Phoenix Half Marathon (1:22.03)

What to say about the Phoenix Half Marathon?

It’s a 54 second PR.  I had a good day.  Realistically, that is the general information about it.  I guess there is more though.

Anyway,  since running the full marathon a few years ago, I’ve wanted to come back and rerun the race but didn’t have a year I wanted too.  In fact, I wasn’t confident I would be able to make it to the race this year either.  I signed up and booked airfare last minute too.  I had been watching flight prices, and it wasn’t that much more to wait.

The week before the race, I felt “too good’.  Nothing had gone wrong, I didn’t have phantom pains, and I came off of back to back good races.  To be honest, I hadn’t had many issues in training.  In conversation with a good friend I said, the weather was looking good, my training was going well, and the course was fast…there was no real excuse to not run hard.

With that, my husband and I got to Phoenix, waited 90 minutes for a rental car (Yay, spring training for baseball) and got to our hotel.  The day before was relaxing, I got a longer shakeout run because my legs were stiff from flying.  We relaxed, went to the zoo, ate dinner at 4 pm and fell asleep at 8 pm.  My brother arrived at 11 pm, to visit.

The morning was uneventful, and my husband and I made it to the bus by 4:45 am.  The bus was a little louder than I would like but nothing terrible.  The start was wide open and allowed you to have your own space.  We started in the dark at a sharp and dark 6 am.

Phoenix Half marathon feb me running

One thing I don’t like is running in the dark.  I hadn’t thought about that component of the race, but most of the race was in the moonlight.  There were street lights but nothing like running in the daylight.  The first mile felt like it took forever.  I wondered how I would make it through a half.  I was running with a crowded pack, and we hit the mile in 6:22.  I thought either I can hold this pace or I can’t but I wouldn’t run even 6:22s the entire race.  6:22 was my exact previous PR pace.  The pace didn’t feel difficult, but you can’t judge any race by the first mile or even the first 12 miles.

The next few miles were uneventful.  It was dark, and not many people were out.  The crowd dwindled, and I was running with a pack of 6 women.  I noticed what other people were racing in, and it varied.  It was 39 degrees at the start and a lot of females wearing crop tops and shorts, many in runderwear, a few in capris and a few in sports bras.  It was pretty much everything.

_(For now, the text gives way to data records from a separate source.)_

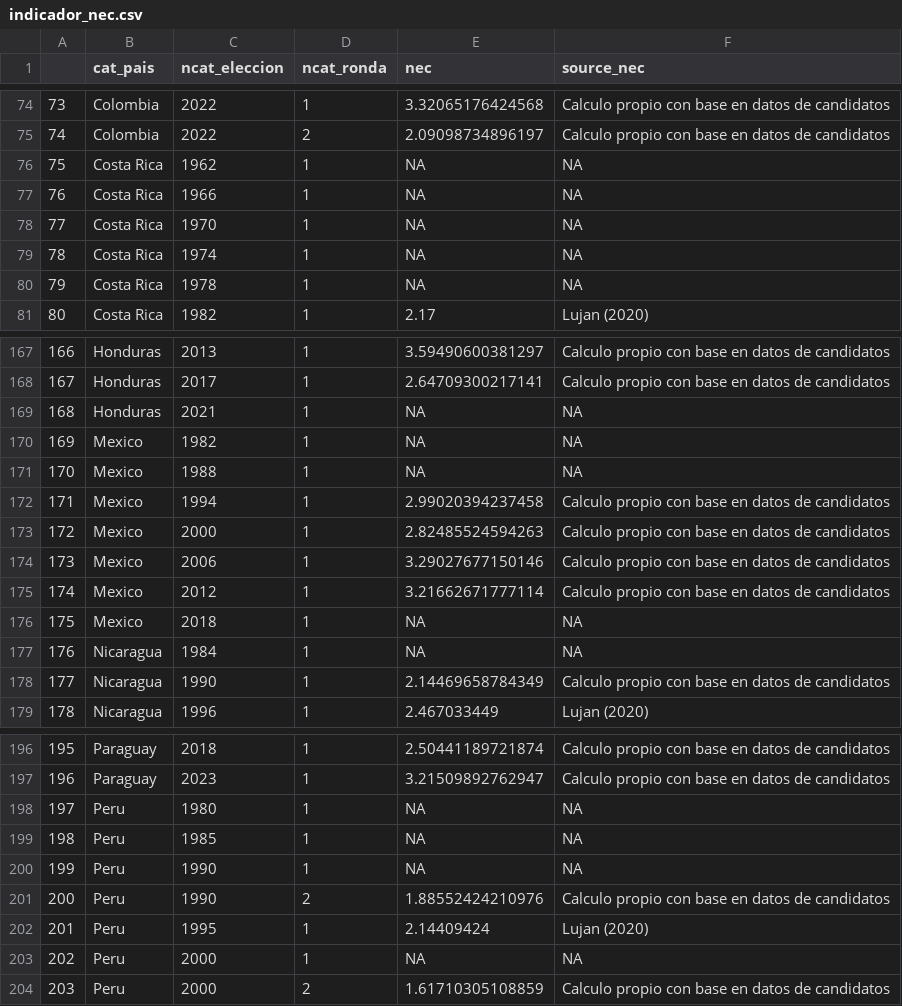
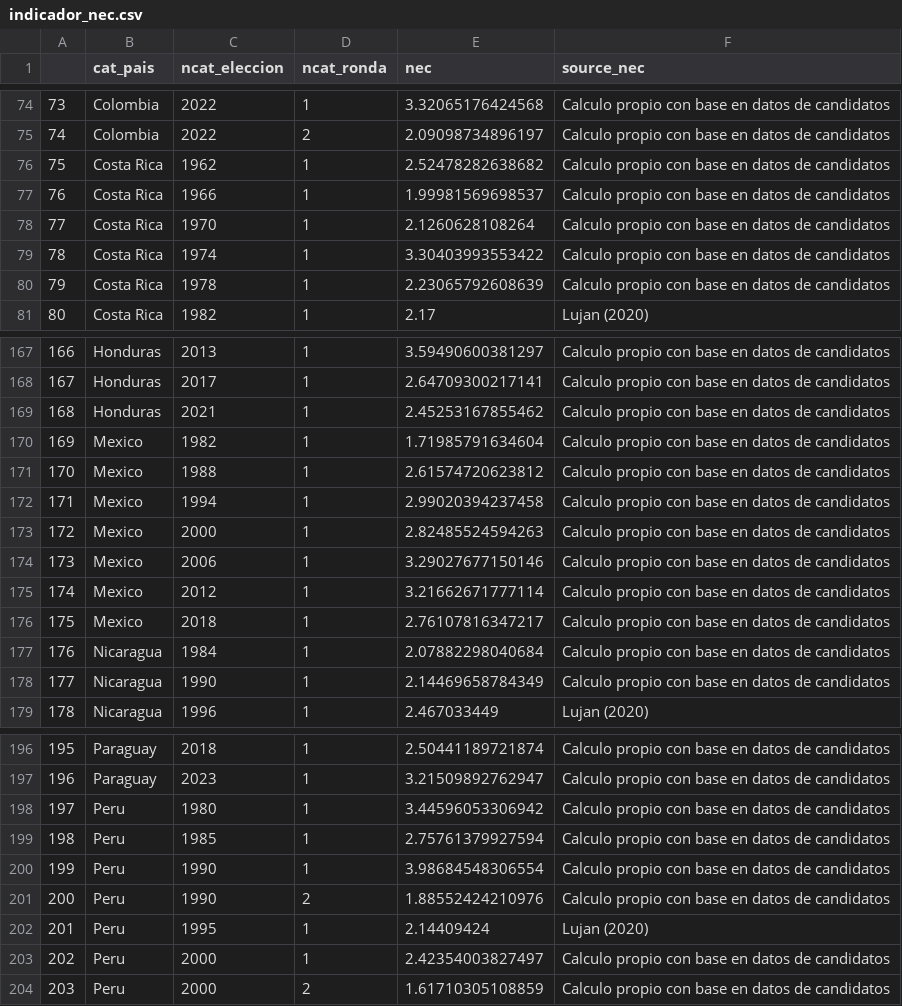
Before and after one commit to verenahantzsch/debates_latam2024, a CSV file: tesis_doctorado/datav2023/indicador_nec.csv, drawn as a sheet; only a part is shown, gaps mark what is left out; the diff covers the shown part only.

```diff
--- a/tesis_doctorado/datav2023/indicador_nec.csv
+++ b/tesis_doctorado/datav2023/indicador_nec.csv
@@ -75,7 +75,7 @@
 "74","Colombia",2022,2,2.09098734896197,"Calculo propio con base en datos de candidatos"
-"75","Costa Rica",1962,1,NA,NA
-"76","Costa Rica",1966,1,NA,NA
-"77","Costa Rica",1970,1,NA,NA
-"78","Costa Rica",1974,1,NA,NA
-"79","Costa Rica",1978,1,NA,NA
+"75","Costa Rica",1962,1,2.52478282638682,"Calculo propio con base en datos de candidatos"
+"76","Costa Rica",1966,1,1.99981569698537,"Calculo propio con base en datos de candidatos"
+"77","Costa Rica",1970,1,2.1260628108264,"Calculo propio con base en datos de candidatos"
+"78","Costa Rica",1974,1,3.30403993553422,"Calculo propio con base en datos de candidatos"
+"79","Costa Rica",1978,1,2.23065792608639,"Calculo propio con base en datos de candidatos"
 "80","Costa Rica",1982,1,2.17,"Lujan (2020)"
@@ -168,5 +168,5 @@
 "167","Honduras",2017,1,2.64709300217141,"Calculo propio con base en datos de candidatos"
-"168","Honduras",2021,1,NA,NA
-"169","Mexico",1982,1,NA,NA
-"170","Mexico",1988,1,NA,NA
+"168","Honduras",2021,1,2.45253167855462,"Calculo propio con base en datos de candidatos"
+"169","Mexico",1982,1,1.71985791634604,"Calculo propio con base en datos de candidatos"
+"170","Mexico",1988,1,2.61574720623812,"Calculo propio con base en datos de candidatos"
 "171","Mexico",1994,1,2.99020394237458,"Calculo propio con base en datos de candidatos"
@@ -175,4 +175,4 @@
 "174","Mexico",2012,1,3.21662671777114,"Calculo propio con base en datos de candidatos"
-"175","Mexico",2018,1,NA,NA
-"176","Nicaragua",1984,1,NA,NA
+"175","Mexico",2018,1,2.76107816347217,"Calculo propio con base en datos de candidatos"
+"176","Nicaragua",1984,1,2.07882298040684,"Calculo propio con base en datos de candidatos"
 "177","Nicaragua",1990,1,2.14469658784349,"Calculo propio con base en datos de candidatos"
@@ -197,8 +197,8 @@
 "196","Paraguay",2023,1,3.21509892762947,"Calculo propio con base en datos de candidatos"
-"197","Peru",1980,1,NA,NA
-"198","Peru",1985,1,NA,NA
-"199","Peru",1990,1,NA,NA
+"197","Peru",1980,1,3.44596053306942,"Calculo propio con base en datos de candidatos"
+"198","Peru",1985,1,2.75761379927594,"Calculo propio con base en datos de candidatos"
+"199","Peru",1990,1,3.98684548306554,"Calculo propio con base en datos de candidatos"
 "200","Peru",1990,2,1.88552424210976,"Calculo propio con base en datos de candidatos"
 "201","Peru",1995,1,2.14409424,"Lujan (2020)"
-"202","Peru",2000,1,NA,NA
+"202","Peru",2000,1,2.42354003827497,"Calculo propio con base en datos de candidatos"
 "203","Peru",2000,2,1.61710305108859,"Calculo propio con base en datos de candidatos"
```
Also changed, not shown: 56 edited cells elsewhere in this file, 2 other files.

I ran between 6:15-6:18 miles for all of them.  It was boring, uneventful, and dark.  Each mile ticked off with nothing of note.

I hit the halfway in 38:56.  Around the halfway mark, our park started to divide once more.  2 women went ahead, followed by me, followed by everyone else.  For the next few miles, I always felt like I was chasing someone, but never running with anyone.  Miles 7-9 were the hardest of the race.  You’re halfway, but you realize you have a very long way to go.  I began to question everything.

Here I was, running in the dark, in Phoenix by myself.  I had been dropped by the two women which didn’t help.  I had taken the race out faster than I have ever taken a half marathon race out.  Sure, I was below my PR pace but I was starting to feel fatigued, and I lost a PR at the Dallas half marathon in the final few miles due to cramps.

Phoenix Half marathon feb me running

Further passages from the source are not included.